Lawrence S. Brown, Jr., MD, MPH (Addiction Research and Treatment Corporation, GNY Node), Steven Allan Kritz, MD (Addiction Research and Treatment Corporation, GNY Node), Edmund J. Bini, MD, MPH (VA New York Harbor Healthcare System, GNY Node), Benjamin Louie (Addiction Research and Treatment Corporation, GNY Node), James A. Robinson, MEd (Nathan Kline Institute for Psychiatric Research, GNY Node), Donald Alderson, MS (New York State Psychiatric Institute, GNY Node), John Rotrosen, MD (New York University, GNY Node).

As part of protocol CTN-0012, this report examines associations between the availability of human immunodeficiency virus (HIV)-related health services in substance abuse treatment programs and characteristics of the programs and patients they serve. In a cross-sectional, descriptive design, and via a validated survey, program administrators within the National Drug Abuse Treatment Clinical Trials Network provided information on program characteristics, patient characteristics (rates of risky sexual and drug behaviors and HIV infection), and the availability of 31 different HIV-related health services. Of 319 programs, 84% submitted surveys. Service availability rates ranged from: 10% (pneumococcal vaccination) to 86% (drug testing) for the 6 HIV-related services offered to all patients, 13% (Pap smear for women) to 54% (tuberculin skin testing) for the 6 services offered to new patients, 2% (sterile injection equipment) to 64% (male condoms) for the 4 risk-reduction services, 37% (Pap smear for women) to 61% (tuberculin skin testing) for the 11 biological assessments offered to HIV-positive patients, and 33% (medical treatments) to 52% (counseling) for the 4 other services offered to HIV-positive patients. The availability of these HIV-related services was associated with clinical settings, the types of addiction treatment services, the rates of risky drug and sexual behaviors, and HIV infection rates among patients. Availability of such services was below published guidelines. While the results provide another basis for the infection-related prevention benefits of substance abuse treatment, the variability in the availability of HIV-related health care deserves further study and has health policy implications in determining how to utilize substance abuse treatment in reducing drug-related HIV transmission. (Article (Peer-Reviewed), PDF, English, 2010)

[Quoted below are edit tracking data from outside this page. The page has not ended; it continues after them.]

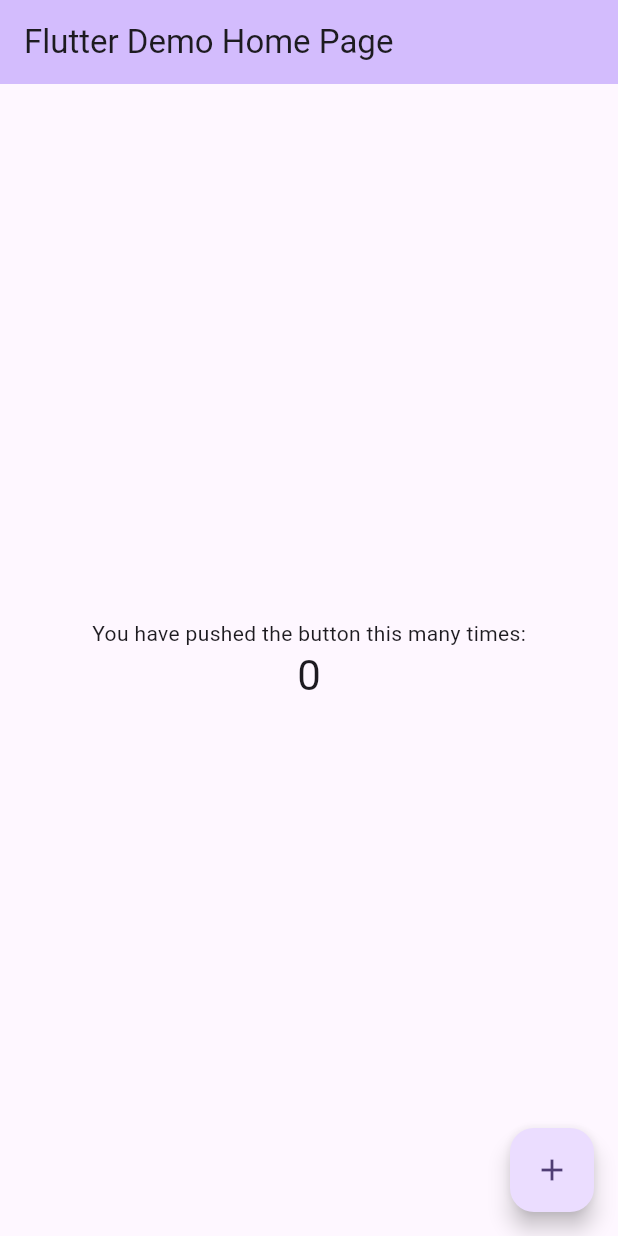
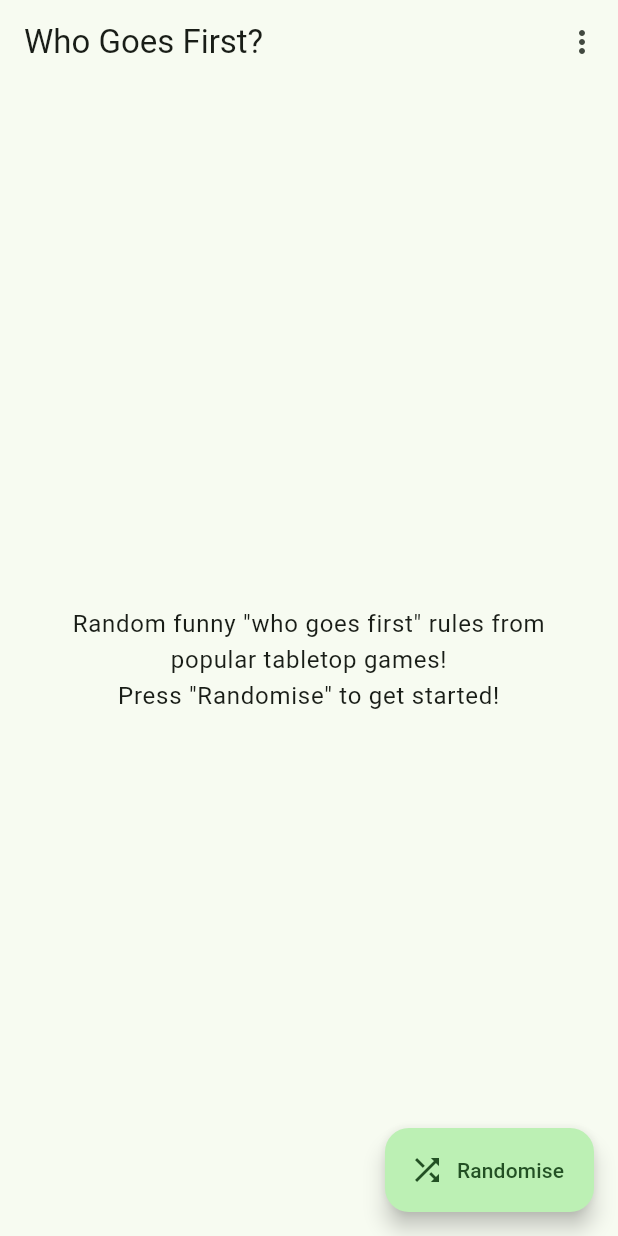
Before and after one commit to j7126/who_goes_first, a Flutter app: the screen it shows after launch, on a phone screen of 412 x 824 dp. Run offline on Flutter 3.47's test engine with Material 2 defaults, Android fonts, the phone set to English and light mode, and no system bars.

Commit message:
initial commit

```diff
--- a/lib/main.dart
+++ b/lib/main.dart
@@ -1,4 +1,7 @@
 import 'package:flutter/material.dart';
+import 'package:url_launcher/url_launcher.dart';
+import 'package:who_goes_first/rule.dart';
+import 'package:who_goes_first/rules.dart';
 
 void main() {
   runApp(const MyApp());
@@ -7,119 +10,118 @@ void main() {
 class MyApp extends StatelessWidget {
   const MyApp({super.key});
 
-  // This widget is the root of your application.
   @override
   Widget build(BuildContext context) {
     return MaterialApp(
-      title: 'Flutter Demo',
+      title: 'Who Goes First?',
       theme: ThemeData(
-        // This is the theme of your application.
-        //
-        // TRY THIS: Try running your application with "flutter run". You'll see
-        // the application has a blue toolbar. Then, without quitting the app,
-        // try changing the seedColor in the colorScheme below to Colors.green
-        // and then invoke "hot reload" (save your changes or press the "hot
-        // reload" button in a Flutter-supported IDE, or press "r" if you used
-        // the command line to start the app).
-        //
-        // Notice that the counter didn't reset back to zero; the application
-        // state is not lost during the reload. To reset the state, use hot
-        // restart instead.
-        //
-        // This works for code too, not just values: Most code changes can be
-        // tested with just a hot reload.
-        colorScheme: ColorScheme.fromSeed(seedColor: Colors.deepPurple),
+        colorScheme: ColorScheme.fromSeed(seedColor: Colors.green),
         useMaterial3: true,
       ),
-      home: const MyHomePage(title: 'Flutter Demo Home Page'),
+      home: const HomePage(),
     );
   }
 }
 
-class MyHomePage extends StatefulWidget {
-  const MyHomePage({super.key, required this.title});
-
-  // This widget is the home page of your application. It is stateful, meaning
-  // that it has a State object (defined below) that contains fields that affect
-  // how it looks.
-
-  // This class is the configuration for the state. It holds the values (in this
-  // case the title) provided by the parent (in this case the App widget) and
-  // used by the build method of the State. Fields in a Widget subclass are
-  // always marked "final".
-
-  final String title;
+class HomePage extends StatefulWidget {
+  const HomePage({super.key});
 
   @override
-  State<MyHomePage> createState() => _MyHomePageState();
+  State<HomePage> createState() => _HomePageState();
 }
 
-class _MyHomePageState extends State<MyHomePage> {
-  int _counter = 0;
-
-  void _incrementCounter() {
-    setState(() {
-      // This call to setState tells the Flutter framework that something has
-      // changed in this State, which causes it to rerun the build method below
-      // so that the display can reflect the updated values. If we changed
-      // _counter without calling setState(), then the build method would not be
-      // called again, and so nothing would appear to happen.
-      _counter++;
-    });
-  }
+class _HomePageState extends State<HomePage> {
+  Rule? rule;
 
   @override
   Widget build(BuildContext context) {
-    // This method is rerun every time setState is called, for instance as done
-    // by the _incrementCounter method above.
-    //
-    // The Flutter framework has been optimized to make rerunning build methods
-    // fast, so that you can just rebuild anything that needs updating rather
-    // than having to individually change instances of widgets.
     return Scaffold(
       appBar: AppBar(
-        // TRY THIS: Try changing the color here to a specific color (to
-        // Colors.amber, perhaps?) and trigger a hot reload to see the AppBar
-        // change color while the other colors stay the same.
-        backgroundColor: Theme.of(context).colorScheme.inversePrimary,
-        // Here we take the value from the MyHomePage object that was created by
-        // the App.build method, and use it to set our appbar title.
-        title: Text(widget.title),
+        title: const Text("Who Goes First?"),
+        actions: <Widget>[
+          PopupMenuButton(
+            itemBuilder: (BuildContext context) => <PopupMenuEntry>[
+              PopupMenuItem(
+                child: const Text('View on GitHub'),
+                onTap: () {
+                  final Uri url = Uri.parse('https://github.com/j7126/who_goes_first');
+                  launchUrl(url);
+                },
               ),
-      body: Center(
-        // Center is a layout widget. It takes a single child and positions it
-        // in the middle of the parent.
+            ],
+          ),
+        ],
+      ),
+      body: Padding(
+        padding: const EdgeInsets.all(32.0),
+        child: rule == null
+            ? SizedBox(
+                width: double.infinity,
                 child: Column(
-          // Column is also a layout widget. It takes a list of children and
-          // arranges them vertically. By default, it sizes itself to fit its
-          // children horizontally, and tries to be as tall as its parent.
-          //
-          // Column has various properties to control how it sizes itself and
-          // how it positions its children. Here we use mainAxisAlignment to
-          // center the children vertically; the main axis here is the vertical
-          // axis because Columns are vertical (the cross axis would be
-          // horizontal).
-          //
-          // TRY THIS: Invoke "debug painting" (choose the "Toggle Debug Paint"
-          // action in the IDE, or press "p" in the console), to see the
-          // wireframe for each widget.
                   mainAxisAlignment: MainAxisAlignment.center,
+                  crossAxisAlignment: CrossAxisAlignment.center,
                   children: <Widget>[
-            const Text(
-              'You have pushed the button this many times:',
+                    Text(
+                      'Random funny "who goes first" rules from popular tabletop games!',
+                      style: Theme.of(context).textTheme.bodyLarge,
+                      textAlign: TextAlign.center,
                     ),
                     Text(
-              '$_counter',
+                      'Press "Randomise" to get started!',
+                      style: Theme.of(context).textTheme.bodyLarge,
+                      textAlign: TextAlign.center,
+                    ),
+                  ],
+                ),
+              )
+            : SizedBox(
+                width: double.infinity,
+                child: Column(
+                  mainAxisAlignment: MainAxisAlignment.center,
+                  crossAxisAlignment: CrossAxisAlignment.center,
+                  children: <Widget>[
+                    Text(
+                      'Random "who goes first" rule:',
+                      style: Theme.of(context).textTheme.bodyLarge,
+                    ),
+                    Text(
+                      rule?.rule ?? "",
                       style: Theme.of(context).textTheme.headlineMedium,
+                      textAlign: TextAlign.center,
+                    ),
+                    Padding(
+                      padding: const EdgeInsets.only(top: 16.0, bottom: 8.0),
+                      child: Text(
+                        'Appears in these games:',
+                        style: Theme.of(context).textTheme.bodyLarge,
+                      ),
+                    ),
+                    for (var game in rule?.games ?? [])
+                      Card(
+                        shape: RoundedRectangleBorder(
+                          borderRadius: BorderRadius.circular(32.0),
+                        ),
+                        child: Padding(
+                          padding: const EdgeInsets.symmetric(horizontal: 16.0, vertical: 8.0),
+                          child: Text(
+                            game,
+                            style: Theme.of(context).textTheme.bodyMedium,
+                          ),
+                        ),
                       ),
                   ],
                 ),
               ),
-      floatingActionButton: FloatingActionButton(
-        onPressed: _incrementCounter,
-        tooltip: 'Increment',
-        child: const Icon(Icons.add),
-      ), // This trailing comma makes auto-formatting nicer for build methods.
+      ),
+      floatingActionButton: FloatingActionButton.extended(
+        onPressed: () {
+          setState(() {
+            rule = Rules.random();
+          });
+        },
+        label: const Text('Randomise'),
+        icon: const Icon(Icons.shuffle_outlined),
+      ),
     );
   }
 }
--- /dev/null
+++ b/lib/rule.dart
@@ -0,0 +1,6 @@
+class Rule {
+  Rule({required this.rule, required this.games});
+
+  String rule;
+  List<String> games;
+}
--- /dev/null
+++ b/lib/rules.dart
@@ -0,0 +1,148 @@
+import 'package:who_goes_first/rule.dart';
+import "dart:math";
+
+class Rules {
+  static final Random _random = Random();
+
+  static Rule random() => rules[_random.nextInt(rules.length)];
+
+  static List<Rule> rules = [
+    Rule(rule: "Who has the pointiest ears?", games: ["Small World"]),
+    Rule(rule: "Who owns the biggest house?", games: ["For Sale"]),
+    Rule(rule: "Who has had the worst day?", games: ["Gloom"]),
+    Rule(rule: "Who is the most well traveled?", games: ["Ticket to Ride"]),
+    Rule(rule: "Who is wearing the most colorful clothes?", games: ["Hanabi", "Flowerpower", "Match of the Penguins"]),
+    Rule(rule: "Who has the longest beard?", games: ["Once Upon a Time", "Dwarven Dig!"]),
+    Rule(rule: "Who does the youngest player choose?", games: ["Carcassonne"]),
+    Rule(rule: "Who can stand on one leg the longest?", games: ["Animal upon Animal"]),
+    Rule(rule: "Who is the cattiest player?", games: ["Kittens in a Blender"]),
+    Rule(rule: "Who is the thirstiest?", games: ["Forbidden Desert"]),
+    Rule(rule: "Who last visited an island?", games: ["Forbidden Island", "Maka Baka"]),
+    Rule(rule: "Who got up the earliest this morning?", games: ["Smash Up!"]),
+    Rule(rule: "Who most recently went on a date?", games: ["Love Letter"]),
+    Rule(rule: "Who has the best maniacal laugh?", games: ["Mad Scientist University", "IGOR: The Mad Scientist’s Lament"]),
+    Rule(rule: "Who is wearing the most green?", games: ["Kodama: The Tree Spirits", "Batt'l Kha'os"]),
+    Rule(rule: "Who has the longest hair?", games: ["Monkeys on the Moon", "Aquarius"]),
+    Rule(rule: "Who dug a garden last?", games: ["Terra Mystica"]),
+    Rule(rule: "Who looks most like a pirate?", games: ["Cartagena", "Pirates vs Dinosaurs", "Oath of the Brotherhood"]),
+    Rule(rule: "Who owns the game?", games: ["Sucking Vacuum", "Junta", "Neuroshima Hex!"]),
+    Rule(rule: "Who is the nicest?", games: ["Dungeon Lords"]),
+    Rule(rule: "Who has read the most sci-fi?", games: ["Android"]),
+    Rule(rule: "Who looks most like a monster?", games: ["Fearsome Floors"]),
+    Rule(rule: "Who has the best story about being stranded?", games: ["Lift Off: Get Me Off This Planet"]),
+    Rule(rule: "Who has most recently been on a boat?", games: ["Harbour"]),
+    Rule(rule: "Who is the hungriest?", games: ["Mamma Mia!", "Guts of Glory"]),
+    Rule(rule: "Who can do the best monkey impression?", games: ["Too Many Monkeys", "Coco Crazy"]),
+    Rule(rule: "Who has the nicest jewelry?", games: ["Queen's Necklace"]),
+    Rule(rule: "Who is the tallest?", games: ["Takenoko", "Campanile"]),
+    Rule(rule: "Without looking at a clock, who can guess what time it is?", games: ["Chrononauts"]),
+    Rule(rule: "Who has the most cash on them?", games: ["Corporate America", "Sheriff of Nottingham", "Martian 12s"]),
+    Rule(rule: "Who has most recently visited London?", games: ["Great Fire of London 1666", "Portobello Market"]),
+    Rule(rule: "Who has most recently been on a train?", games: ["Trains"]),
+    Rule(rule: "Who has most recently visited another city?", games: ["Lords of Waterdeep"]),
+    Rule(rule: "Who has most recently flipped a table?", games: ["Flip City"]),
+    Rule(rule: "Who has most recently bought or sold something?", games: ["Mercante"]),
+    Rule(rule: "Who has most recently visited a forest?", games: ["Lagoon"]),
+    Rule(rule: "Who lives closest to water?", games: ["Le Havre"]),
+    Rule(rule: "Who last visited a mountain?", games: ["K2"]),
+    Rule(rule: "Who looks the shiftiest?", games: ["Spyfall"]),
+    Rule(rule: "Who last went on a cruise?", games: ["Atlantic Star"]),
+    Rule(rule: "Who has most recently traded stock?", games: ["The Motley Fool's: Buy Low Sell High"]),
+    Rule(rule: "Who was the last person to have a haircut?", games: ["Shear Panic!"]),
+    Rule(rule: "Who is the shortest?", games: ["The Conquest of Space"]),
+    Rule(rule: "Who has the snazziest pants?", games: ["Who Stole Ed’s Pants?"]),
+    Rule(rule: "Who is the last person to laugh?", games: ["Gheos"]),
+    Rule(rule: "Who is ready to go first and takes the starting action?", games: ["Fluxx", "Dixit", "Dixit Odyssey", "Galaxy Truckers"]),
+    Rule(rule: "Who broke the law most recently?", games: ["Grifters"]),
+    Rule(rule: "Who most recently bought justice to the world?", games: ["Love Letter: Batman"]),
+    Rule(rule: "Who made tea most recently?", games: ["Hanamikoji"]),
+    Rule(rule: "Who looks most like a zombie?", games: ["City of Horror"]),
+    Rule(rule: "Who has the squarest shaped head?", games: ["Cube Quest"]),
+    Rule(rule: "Who has eaten nuts most recently?", games: ["Nuts!"]),
+    Rule(rule: "Who can say 'brraaains' with the most zombie-like feeling?", games: ["Zombie Dice"]),
+    Rule(rule: "Who has brought the most snacks?", games: ["Dragon Farkle"]),
+    Rule(rule: "Who last watered a plant?", games: ["Arboretum"]),
+    Rule(rule: "Who can cackle the most like a vile and greedy medieval pardoner?", games: ["The Road to Canterbury"]),
+    Rule(rule: "Who has the most tattoos?", games: ["Camp Grizzly"]),
+    Rule(rule: "Who most recently read a novel?", games: ["Paperback"]),
+    Rule(rule: "Who visited a cathedral most recently?", games: ["The Pillars of the Earth"]),
+    Rule(rule: "Who last played a train game?", games: ["Cleopatra’s Caboose"]),
+    Rule(rule: "Who looks most like an alien?", games: ["Andromeda"]),
+    Rule(rule: "Who most recently put their feet in sand?", games: ["Archaeology: The New Expedition"]),
+    Rule(rule: "Who last ate mushrooms?", games: ["Morels"]),
+    Rule(rule: "Who has the longest whiskers?", games: ["Hot Tin Roof"]),
+    Rule(rule: "Who has the watch furthest backwards in time?", games: ["Legacy: Gears of Time"]),
+    Rule(rule: "Who is the wisest?", games: ["Himalaya", "The Bridges of Shangri-La"]),
+    Rule(rule: "Who is the hairiest?", games: ["Mammoth Hunters", "Monkey Arena"]),
+    Rule(rule: "Who has been deepest down in the sea?", games: ["Nautilus"]),
+    Rule(rule: "Who can shout “Olé!” the loudest?", games: ["Salamanca"]),
+    Rule(rule: "Who can do the best penguin impression?", games: ["Penguin Soccer"]),
+    Rule(rule: "Who suggested the game?", games: ["GUBS: A Game of Wit and Luck", "Roads and Boats"]),
+    Rule(rule: "Who is wearing the most black?", games: ["Ice Pirates of Harbour Grace"]),
+    Rule(rule: "Who is the least wise?", games: [""]),
+    Rule(rule: "Who has the tiniest teeth?", games: ["Mäuse-Rallye"]),
+    Rule(rule: "Who can hold a high C note for the longest?", games: ["Maestro"]),
+    Rule(rule: "Who is most in need of a shave?", games: ["Goldrush-City"]),
+    Rule(rule: "Who has the largest cowboy boots?", games: ["Abilene"]),
+    Rule(rule: "Who is the dirtiest?", games: ["Neolithibum"]),
+    Rule(rule: "Who can hold their breath underwater for the longest?", games: ["The Reef"]),
+    Rule(rule: "Who most recently visited Italy?", games: ["La Cittá"]),
+    Rule(rule: "Who has the hardest look in their eyes?", games: ["Saloon"]),
+    Rule(rule: "Who is wearing the most jewelry?", games: ["Das Kollier"]),
+    Rule(rule: "Who has their alarm set for the earliest time?", games: ["Counting Zzzzs"]),
+    Rule(rule: "Who is the quickest person to wave the highest denomination banknote or who bought a welding torch?", games: ["Safeknacker"]),
+    Rule(rule: "Who can jump the highest?", games: ["Dancing Eggs"]),
+    Rule(rule: "Who most recently ate Greek food?", games: ["Hera and Zeus"]),
+    Rule(rule: "Who can point to the North the fastest?", games: ["Discovery"]),
+    Rule(rule: "Who owns the most railway games?", games: ["Railroad Dice: The First Rails"]),
+    Rule(rule: "Who has seen the most Kim Possible episodes?", games: ["Kim Possible Game"]),
+    Rule(rule: "Who last saw a mammoth?", games: ["Stone Age"]),
+    Rule(rule: "Who lives closest to Venice?", games: ["Oltre Mare"]),
+    Rule(rule: "Who is the most afraid of water?", games: ["Niagara"]),
+    Rule(rule: "Who bought the oldest object with them?", games: ["Jenseits von Theben"]),
+    Rule(rule: "Who has the biggest hands?", games: ["The Mole in the Hole"]),
+    Rule(rule: "Who is the most sea-worthy player?", games: ["Tonga Bongo"]),
+    Rule(rule: "Who has most recently stroked a sheep?", games: ["Herd the Sheep"]),
+    Rule(rule: "Who thinks they know the most about Australia?", games: ["Australia"]),
+    Rule(rule: "Who got up the latest today?", games: ["Dawn Under"]),
+    Rule(rule: "Who most recently achieved a waypoint in life?", games: ["Tempus"]),
+    Rule(rule: "Who has most recently visited a real Castle?", games: ["Château Roquefort"]),
+    Rule(rule: "Who has the longest ears?", games: ["Hoppladi, Hopplada!"]),
+    Rule(rule: "Who has the longest neck?", games: ["Savannah Tails"]),
+    Rule(rule: "Who can 'moo' the loudest?", games: ["Black Sheep"]),
+    Rule(rule: "Who looks most like a moose?", games: ["Bunny Bunny Moose Moose"]),
+    Rule(rule: "Who has the freshest breath?", games: ["Mint Works"]),
+    Rule(rule: "Who has their birthday next?", games: ["Seasons: The Calendar Rummy Game", "The Stars are Right"]),
+    Rule(rule: "Who can laugh the most like a coyote?", games: ["Coyote"]),
+    Rule(rule: "Who has the biggest shoes?", games: ["H2Olland"]),
+    Rule(rule: "Who is the oldest?", games: ["Settlers of Catan (Beginner's version)", "Citadels", "Bohnanza", "Village"]),
+    Rule(rule: "Who can hum the highest note?", games: ["Humm Bug"]),
+    Rule(rule: "Who is the most like a Viking?", games: ["Fire & Axe: A Viking Saga"]),
+    Rule(rule: "Who has the longest mustache?", games: ["Asterix and Obelix"]),
+    Rule(rule: "Who has been to the most European countries?", games: ["Ticket to Ride: Europe"]),
+    Rule(rule: "Who has the most money?", games: ["Alhambra"]),
+    Rule(rule: "Who has the huskiest voice?", games: ["Snow Tails"]),
+    Rule(rule: "Who looks the most like a goblin?", games: ["Kragmortha"]),
+    Rule(rule: "Who was the last person to eat pineapple?", games: ["Tiki Topple"]),
+    Rule(rule: "Who has most recently ridden on a magic carpet?", games: ["1001 Karawane"]),
+    Rule(rule: "Who has the biggest sombrero?", games: ["Time's Up!"]),
+    Rule(rule: "Who can give the best polar bear impression?", games: ["Ice Flow"]),
+    Rule(rule: "Who daydreams the most?", games: ["Pocket Rockets"]),
+    Rule(rule: "Who can tell the most romantic love story?", games: ["Genji"]),
+    Rule(rule: "Who is the youngest?", games: ["Parade", "Arkadia"]),
+    Rule(rule: "Who has the most facial hair?", games: ["Dig In!"]),
+    Rule(rule: "Who has traveled the furthest in the last year?", games: ["Vasco da Gama"]),
+    Rule(rule: "Who most recently built something?", games: ["World Without End"]),
+    Rule(rule: "Who has most recently visited Ireland?", games: ["Keltis"]),
+    Rule(rule: "Who last fed a duck?", games: ["Duck, Duck, Bruce"]),
+    Rule(rule: "Who most recently visited a farm?", games: ["Farmageddon"]),
+    Rule(rule: "Who has spent the least time on planet Terra in the Sol system?", games: ["Eclipse"]),
+    Rule(rule: "Who has the least hair?", games: ["Dweebies"]),
+    Rule(rule: "Who can do the best mammoth impression?", games: ["Ouga Bouga"]),
+    Rule(rule: "Who has most recently used a wok?", games: ["We Will Wok You"]),
+    Rule(rule: "Who visited Hamburg most recently?", games: ["The Speicherstadt"]),
+    Rule(rule: "Who looks most like an ant?", games: ["Myrmes"]),
+    Rule(rule: "Who can name the most moons of Jupiter?", games: ["Exoplanets"]),
+    Rule(rule: "Who most recently read a history book?", games: ["Troyes"]),
+  ];
+}
--- a/pubspec.yaml
+++ b/pubspec.yaml
@@ -35,6 +35,7 @@ dependencies:
   # The following adds the Cupertino Icons font to your application.
   # Use with the CupertinoIcons class for iOS style icons.
   cupertino_icons: ^1.0.2
+  url_launcher: ^6.1.13
 
 dev_dependencies:
   flutter_test:
```
Also changed, not shown: pubspec.lock, 5 other files. Lines whose indentation alone changed are shown as unchanged.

Keywords: Community health services | Health services research | HIV/AIDS | Sexual risk behavior | Sexually transmitted diseases | Journal of the National Medical Association (journal)

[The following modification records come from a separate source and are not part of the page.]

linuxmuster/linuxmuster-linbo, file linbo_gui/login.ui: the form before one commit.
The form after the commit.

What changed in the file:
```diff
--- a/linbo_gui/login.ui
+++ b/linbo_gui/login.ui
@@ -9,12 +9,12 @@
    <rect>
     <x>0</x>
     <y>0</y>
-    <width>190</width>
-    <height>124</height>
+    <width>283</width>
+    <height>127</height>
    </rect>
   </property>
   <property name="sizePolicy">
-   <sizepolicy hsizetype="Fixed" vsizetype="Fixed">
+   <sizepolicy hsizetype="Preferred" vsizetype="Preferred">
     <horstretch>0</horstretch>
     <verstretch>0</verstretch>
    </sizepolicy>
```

Document No: 528, PMID: 21287899, PMCID: PMC3097534.

Submitted by the CTN Dissemination Librarians, 12/13/2010.

Alderson, Donald search
Bini, Edmund J. search mail
Brown, Lawrence S. Jr. search mail
Louie, Benjamin search mail
Kritz, Steven Allan search mail
Robinson, James A. search mail
Rotrosen, John search mail
NIDA-CTN-0012 search www
All Nodes and CTPs were asked to participate in this study

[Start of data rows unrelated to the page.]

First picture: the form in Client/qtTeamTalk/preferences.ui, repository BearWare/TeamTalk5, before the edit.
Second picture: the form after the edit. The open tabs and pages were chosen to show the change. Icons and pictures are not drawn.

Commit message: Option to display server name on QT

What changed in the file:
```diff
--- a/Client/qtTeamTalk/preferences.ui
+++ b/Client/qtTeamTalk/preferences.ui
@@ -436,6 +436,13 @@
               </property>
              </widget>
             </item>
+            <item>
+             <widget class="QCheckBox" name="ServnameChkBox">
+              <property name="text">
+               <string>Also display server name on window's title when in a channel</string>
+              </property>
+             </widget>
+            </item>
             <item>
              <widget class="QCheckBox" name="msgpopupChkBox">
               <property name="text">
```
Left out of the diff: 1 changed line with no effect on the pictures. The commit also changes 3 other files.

Supported by a grant from the National Institute on Drug Abuse to the University of Washington Alcohol and Drug Abuse Institute.
The materials on this site have neither been created nor reviewed by NIDA.
Updated 12/2011 --